What I would really like to do is improve the color of the sky. The way it currently sits, the sky is just a little washed out. If I were to take the saturation slider and move it to the right, it is going to increase the saturation of all the colors.
I could use the vibrance slider, but this too will have a bigger impact on the image than I really want. Fortunately, Lightroom provides the HSL panel. HSL stands for hue, saturation, and luminance. This panel affects the color channels as follows:
Hue - affects the tint of the color
Saturation - affects the richness of the color
Luminance - affects the brightness of the color
Most of the time, when adjusting a color, we want to work with both the saturation and the luminance sliders. There is one challenge. It is rare that the color we want to adjust in the image matches one of the sliders. Fortunately, Lightroom gives us a tool to help. If we look at the upper left corner of the HSL panel, there is what appears to be a tiny bullseye.
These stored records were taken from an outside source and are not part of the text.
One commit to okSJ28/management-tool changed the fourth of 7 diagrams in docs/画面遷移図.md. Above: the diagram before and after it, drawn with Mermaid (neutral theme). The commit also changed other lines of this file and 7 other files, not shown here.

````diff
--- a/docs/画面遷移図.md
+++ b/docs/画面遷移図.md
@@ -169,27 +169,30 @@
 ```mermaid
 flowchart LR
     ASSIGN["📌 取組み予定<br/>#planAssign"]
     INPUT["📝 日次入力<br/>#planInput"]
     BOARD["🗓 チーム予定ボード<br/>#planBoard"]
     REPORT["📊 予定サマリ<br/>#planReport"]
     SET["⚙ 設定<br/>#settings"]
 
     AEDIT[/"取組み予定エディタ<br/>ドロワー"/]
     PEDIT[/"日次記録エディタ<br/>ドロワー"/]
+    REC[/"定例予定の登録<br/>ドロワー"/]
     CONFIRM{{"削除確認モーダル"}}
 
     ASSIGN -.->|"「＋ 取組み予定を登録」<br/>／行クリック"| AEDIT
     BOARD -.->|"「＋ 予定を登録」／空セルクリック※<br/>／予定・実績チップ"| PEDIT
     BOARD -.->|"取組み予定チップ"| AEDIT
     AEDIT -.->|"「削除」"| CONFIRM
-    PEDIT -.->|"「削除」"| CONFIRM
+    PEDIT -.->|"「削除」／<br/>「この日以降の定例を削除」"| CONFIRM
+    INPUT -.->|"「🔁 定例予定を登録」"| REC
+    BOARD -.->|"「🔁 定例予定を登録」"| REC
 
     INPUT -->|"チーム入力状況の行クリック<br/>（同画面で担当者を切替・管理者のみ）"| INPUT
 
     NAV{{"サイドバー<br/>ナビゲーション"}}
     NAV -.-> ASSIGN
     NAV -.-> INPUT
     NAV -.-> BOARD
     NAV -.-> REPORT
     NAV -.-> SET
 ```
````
By selecting this tool, Lightroom allows us to select a color in the image and use the up and down arrow keys on our keyboard to adjust the HSL values for the color. What we notice when doing this is that several of the sliders will move at different rates. This is because, Lightroom sampled the color and determined the mix of colors that make up the color that we selected. The following video provides a demonstration of how this works:
After a few final edits in Lightroom, here is the final image:
If you are interested in learning more about Lightroom, please join me at one of my Lightroom classes. They can be found in the Workshop section of the Frozen Hiker Photography Website (https://www.frozenhiker.com/classes).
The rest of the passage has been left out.